The Future Space Ports of Earth
Bobak Ferdowski’s recent quote on wired.co.uk about democratising space presents many interesting questions. In the next 10–15 years we might be faced with the decision of buying a new car or going to space. Realistically it’ll be in the form of a sub-orbital flight but Ferdowski goes on to say he believes is ‘possible nowadays’ to even (potentially) visit a space hotel.
‘Maybe in ten to 15 years, it’s a decision between do I buy a new car, or do I go to space?’ — Bobak Ferdowski, wired.co.uk
Whilst there is clearly a few steps to take before you can book a room at an orbital dwellings on airbnb, this is possibly not that far away. Consider the original turn around time from Kennedy announcing, ‘hey guys, let’s go to the moon’, to landing on the moon 8 years later from next to nothing. Now consider how much private money there is in the worldwide commercial space industry and the speed it can move at in comparison to government projects (outside of the military).

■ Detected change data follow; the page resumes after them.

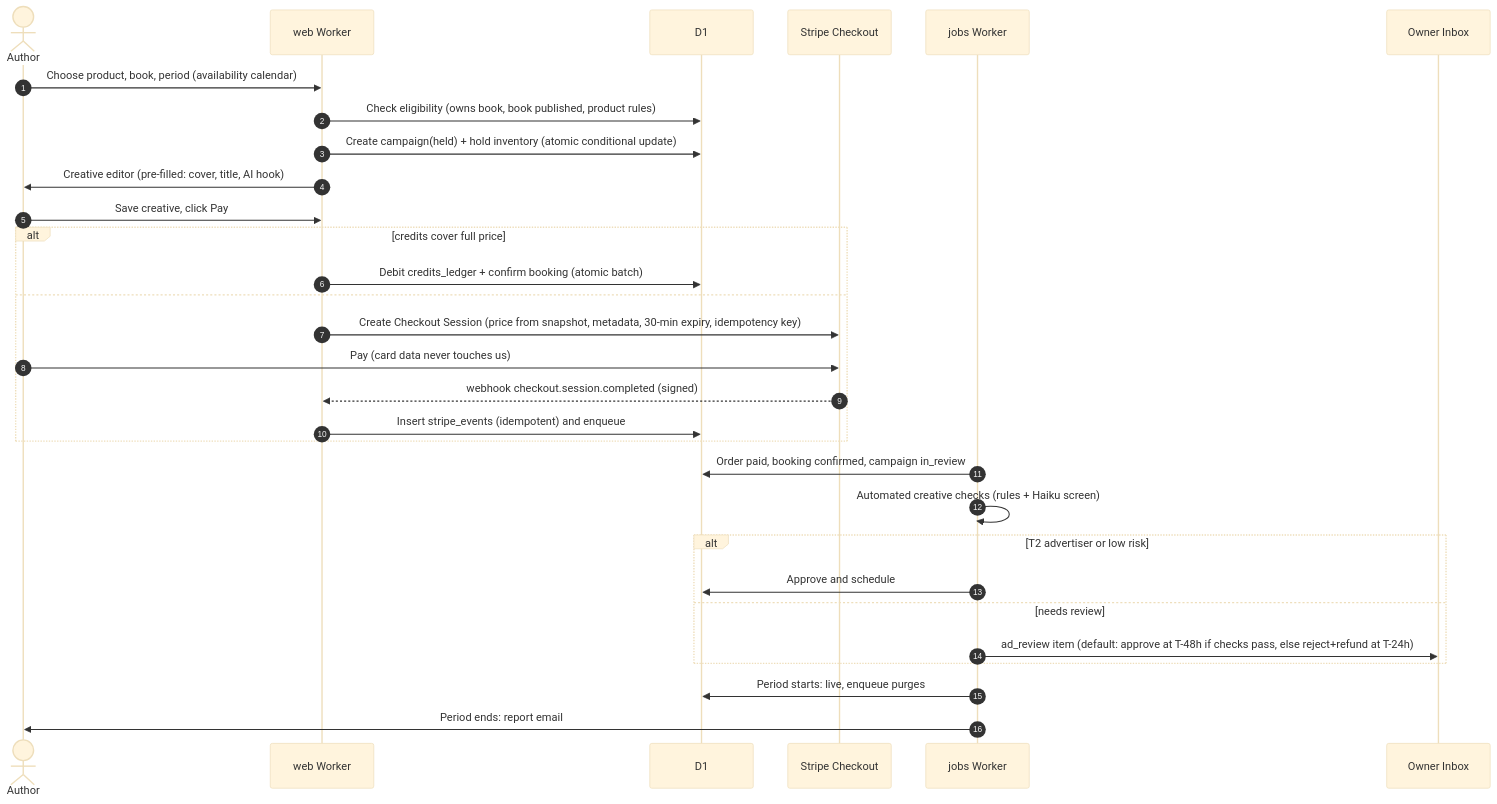
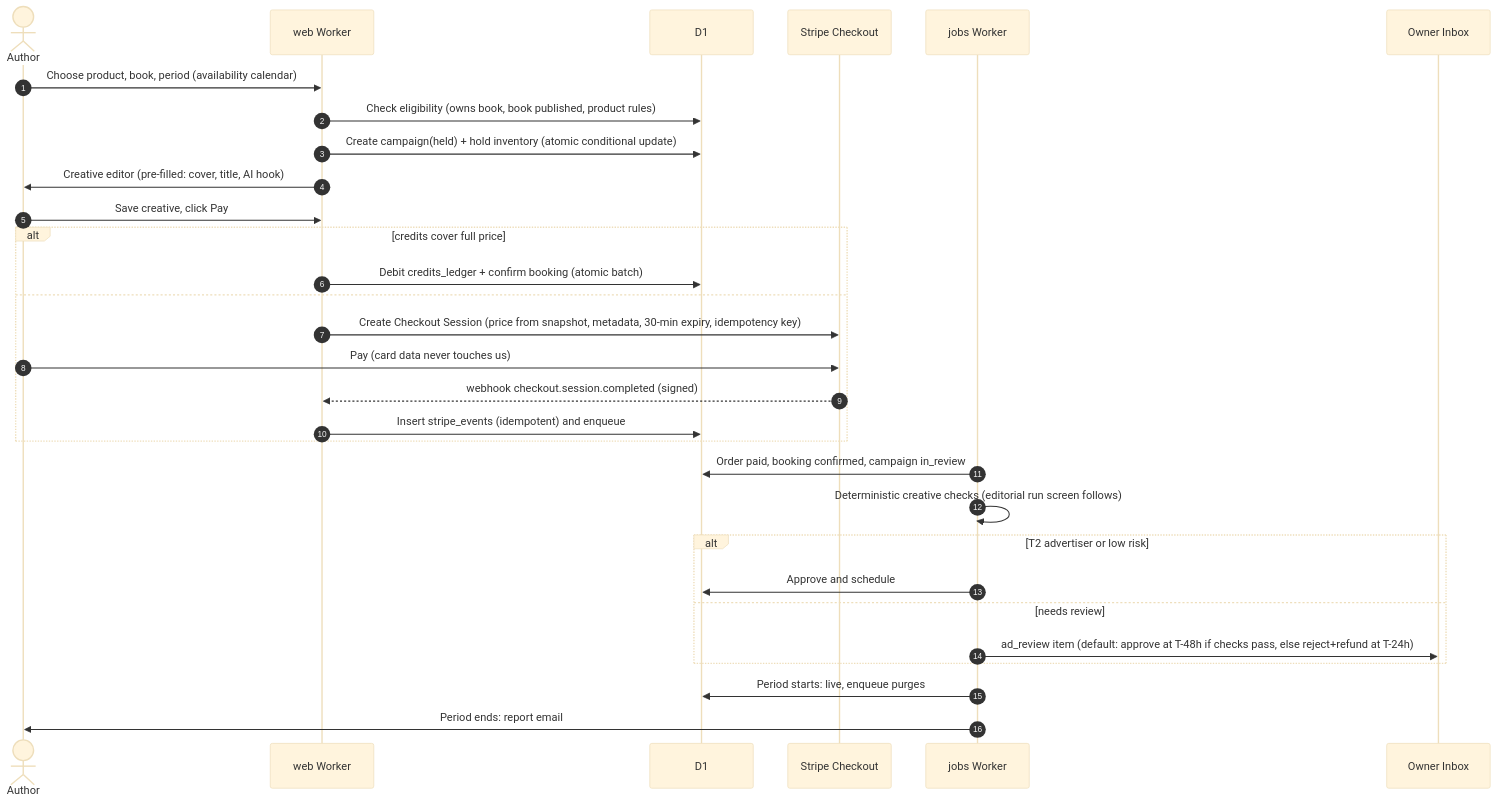
Before and after one commit to brocGit/readlitrpg.com: the third of 4 diagrams in docs/DESIGN.md, drawn with Mermaid (base theme). The commit also changed other lines of this file and 2 other files, not shown here.

````diff
--- a/docs/DESIGN.md
+++ b/docs/DESIGN.md
@@ -1557,33 +1600,33 @@
 ```mermaid
 sequenceDiagram
   autonumber
   actor Au as Author
   participant W as web Worker
   participant DB as D1
   participant S as Stripe Checkout
   participant J as jobs Worker
   participant O as Owner Inbox
 
   Au->>W: Choose product, book, period (availability calendar)
   W->>DB: Check eligibility (owns book, book published, product rules)
   W->>DB: Create campaign(held) + hold inventory (atomic conditional update)
   W->>Au: Creative editor (pre-filled: cover, title, AI hook)
   Au->>W: Save creative, click Pay
   alt credits cover full price
     W->>DB: Debit credits_ledger + confirm booking (atomic batch)
   else
     W->>S: Create Checkout Session (price from snapshot, metadata, 30-min expiry, idempotency key)
     Au->>S: Pay (card data never touches us)
     S-->>W: webhook checkout.session.completed (signed)
     W->>DB: Insert stripe_events (idempotent) and enqueue
   end
   J->>DB: Order paid, booking confirmed, campaign in_review
-  J->>J: Automated creative checks (rules + Haiku screen)
+  J->>J: Deterministic creative checks (editorial run screen follows)
   alt T2 advertiser or low risk
     J->>DB: Approve and schedule
   else needs review
     J->>O: ad_review item (default: approve at T-48h if checks pass, else reject+refund at T-24h)
   end
   J->>DB: Period starts: live, enqueue purges
   J->>Au: Period ends: report email
 ```
````
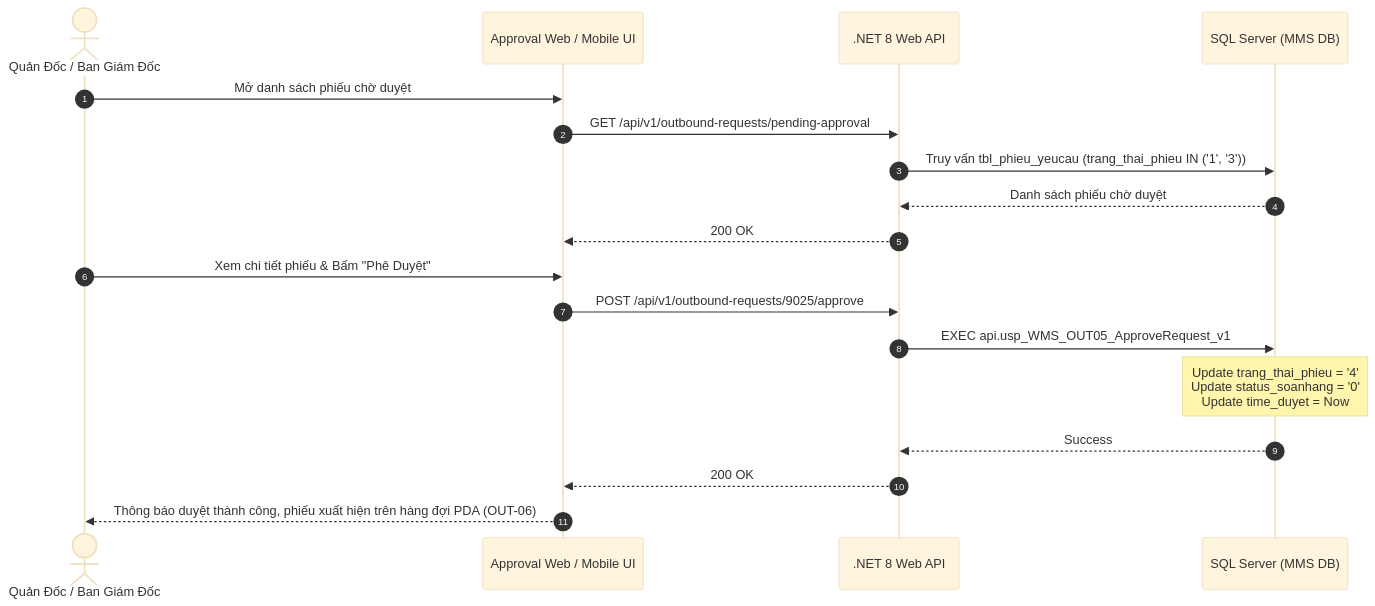
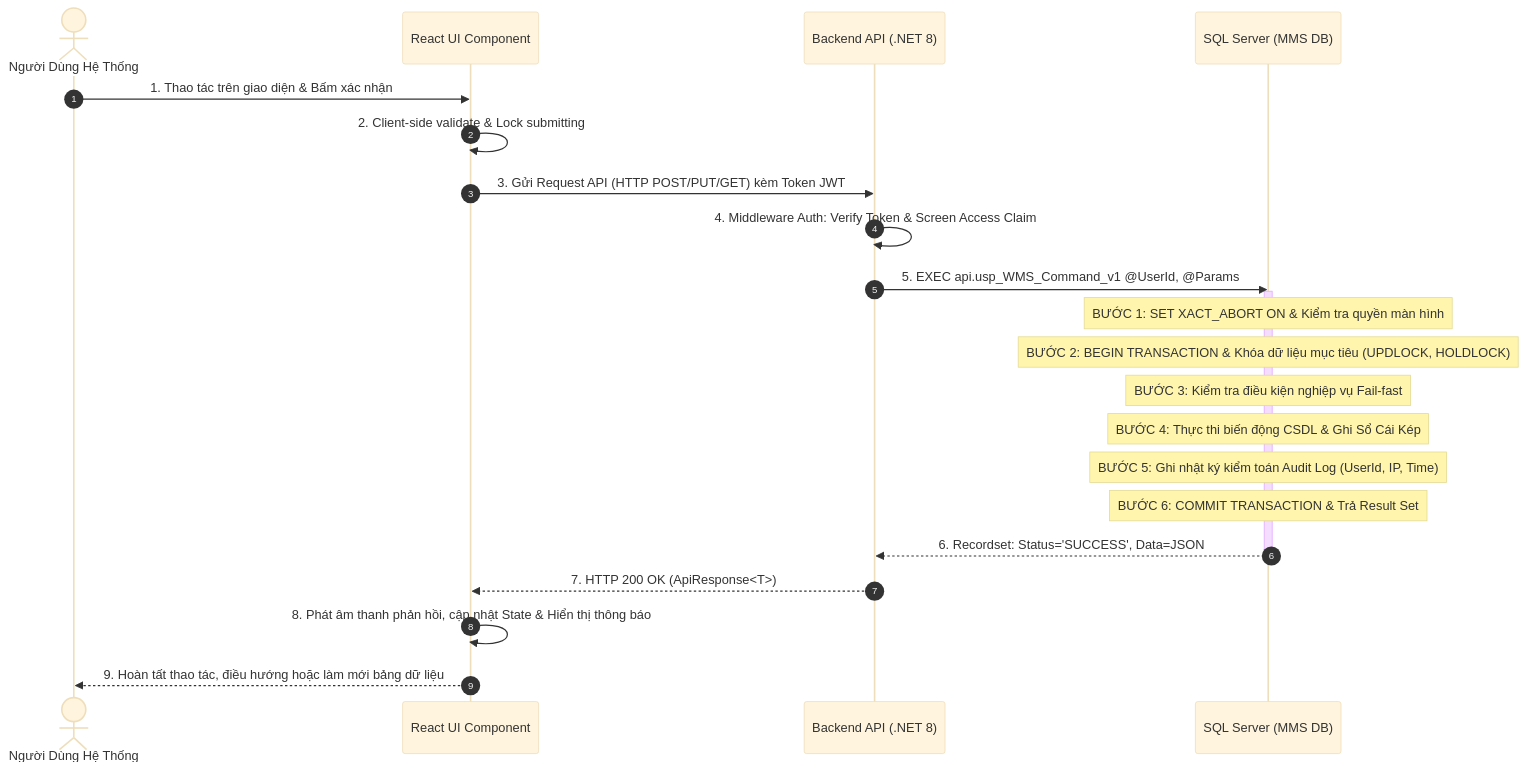
One commit to Sohoa-KNSG/mms changed the third of 4 diagrams in docs/03-use-cases/UC-24_OUT-05.md. Above: the diagram before and after it, drawn with Mermaid (base theme). The commit also changed other lines of this file and 18 other files, not shown here.

Commit message:
docs: add internal Stored Procedure execution order and transaction logic steps to Sequence Diagrams across all use cases

````diff
--- a/docs/03-use-cases/UC-24_OUT-05.md
+++ b/docs/03-use-cases/UC-24_OUT-05.md
@@ -140,21 +140,29 @@
 ```mermaid
 sequenceDiagram
     autonumber
-    actor Manager as Quản Đốc / Ban Giám Đốc
-    participant UI as Approval Web / Mobile UI
-    participant API as .NET 8 Web API
+    actor User as Người Dùng Hệ Thống
+    participant UI as React UI Component
+    participant API as Backend API (.NET 8)
     participant DB as SQL Server (MMS DB)
 
-    Manager->>UI: Mở danh sách phiếu chờ duyệt
-    UI->>API: GET /api/v1/outbound-requests/pending-approval
-    API->>DB: Truy vấn tbl_phieu_yeucau (trang_thai_phieu IN ('1', '3'))
-    DB-->>API: Danh sách phiếu chờ duyệt
-    API-->>UI: 200 OK
-    Manager->>UI: Xem chi tiết phiếu & Bấm "Phê Duyệt"
-    UI->>API: POST /api/v1/outbound-requests/9025/approve
-    API->>DB: EXEC api.usp_WMS_OUT05_ApproveRequest_v1
-    Note over DB: Update trang_thai_phieu = '4'<br/>Update status_soanhang = '0'<br/>Update time_duyet = Now
-    DB-->>API: Success
-    API-->>UI: 200 OK
-    UI-->>Manager: Thông báo duyệt thành công, phiếu xuất hiện trên hàng đợi PDA (OUT-06)
+    User->>UI: 1. Thao tác trên giao diện & Bấm xác nhận
+    UI->>UI: 2. Client-side validate & Lock submitting
+    UI->>API: 3. Gửi Request API (HTTP POST/PUT/GET) kèm Token JWT
+    
+    API->>API: 4. Middleware Auth: Verify Token & Screen Access Claim
+    API->>DB: 5. EXEC api.usp_WMS_Command_v1 @UserId, @Params
+    
+    activate DB
+    Note over DB: BƯỚC 1: SET XACT_ABORT ON & Kiểm tra quyền màn hình
+    Note over DB: BƯỚC 2: BEGIN TRANSACTION & Khóa dữ liệu mục tiêu (UPDLOCK, HOLDLOCK)
+    Note over DB: BƯỚC 3: Kiểm tra điều kiện nghiệp vụ Fail-fast
+    Note over DB: BƯỚC 4: Thực thi biến động CSDL & Ghi Sổ Cái Kép
+    Note over DB: BƯỚC 5: Ghi nhật ký kiểm toán Audit Log (UserId, IP, Time)
+    Note over DB: BƯỚC 6: COMMIT TRANSACTION & Trả Result Set
+    DB-->>API: 6. Recordset: Status='SUCCESS', Data=JSON
+    deactivate DB
+
+    API-->>UI: 7. HTTP 200 OK (ApiResponse<T>)
+    UI->>UI: 8. Phát âm thanh phản hồi, cập nhật State & Hiển thị thông báo
+    UI-->>User: 9. Hoàn tất thao tác, điều hướng hoặc làm mới bảng dữ liệu
 ```
````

Hotel chains are already looking into this financially exciting future, as mentioned by Seth Shostak in the Are To Space We Return episode of Big Picture Science where they admit the real reason to get behind hotels in space is sex. People will want a romantic get-away to orbit for sex with the ultimate view. Sex sells on Earth and the rules will be no different in space apparently as PornHub's crowdfunded ‘space sex tape’ will attest to. For just $3.4m they hope to create the first weightless sex experience for two out of this world adult actors.
So, we’ve now established the fact that Sunday afternoon space trips are coming soon. But how are you going to get there? A rocket or sub-orbital space plane, sure. But where will you need to travel to to check in to your speedy-boarding in preparation for your explosion-propelled projectile above the exosphere?
Inspired by the imminent shortening of the shortlist of possible UK Spaceports we’ve had a look at mapping as many possible spaceports around the world which current exist in some form (ie. current rocket launch sites), along with a few possible spots mooted to become a space port location of the future.
Earth’s Space Ports.
There we go. Fascinating stuff right?
Well yeah, maps are inherently great. But when you start considering the ‘democratisation of space’ it’s not going to be very diverse (ie. much fun) if only a couple of billion people have a ‘local’ spaceport.
This just shows how few countries currently have launch-ready facilities or will imminently have designated space ports.
And a breakdown of possible ports per country.
Perhaps most interestingly…
Here’s the number of space ports per country broken down by their proportion of world population.
This chart is clearly not accurate considering the realities of how complex the make up of orbiting populations would be but it sure is interesting. This shows us the split of nationalities of future space farers based on the proportion of ports in different world locations. For instance, USA makes up ~37% of the population due to the fact they have ~37% of the world’s current space ports. The huge number of variables include the fact that not everyone who lives in a country is necessarily legally considered a citizen, people can obviously travel internationally and that over time ports will be built in different locations. I told you it wasn’t accurate didn’t I?!
Of course this is far from the most scientific report on analysing the world’s space ports, but it’s an interesting glance at the state of current infrastructure. This is important when you consider how small a percentage of the world’s population would be within a realistic journey to their nearest space port. The current space ‘powers’, USA, China, India, Japan and Europe, may feature very heavily on the map now as a result of the last few decades of progress but as technology becomes cheaper and more reliable, private enterprise in new countries will help new transport hubs emerge.
Sure, it is likely that commercial space flight will be in a similar state to that of commercial flight where, for the first few decades, it will be prohibitively expensive for ‘normal’ people to fly and a whole generation may possibly be priced out of the experience but the fact it is happening around them will be exciting and more importantly inspiring for a new generation of space entrepreneurs and engineers. Looking at where the gaps are in current infrastructure suggests where the innovation in commercial spaceflight may come about as a result of the frustration of being priced out of the old guard’s grip. This will allow new populations to boldly go where few have gone before in their own little pocket rockets, even if it is just for a romantic night away.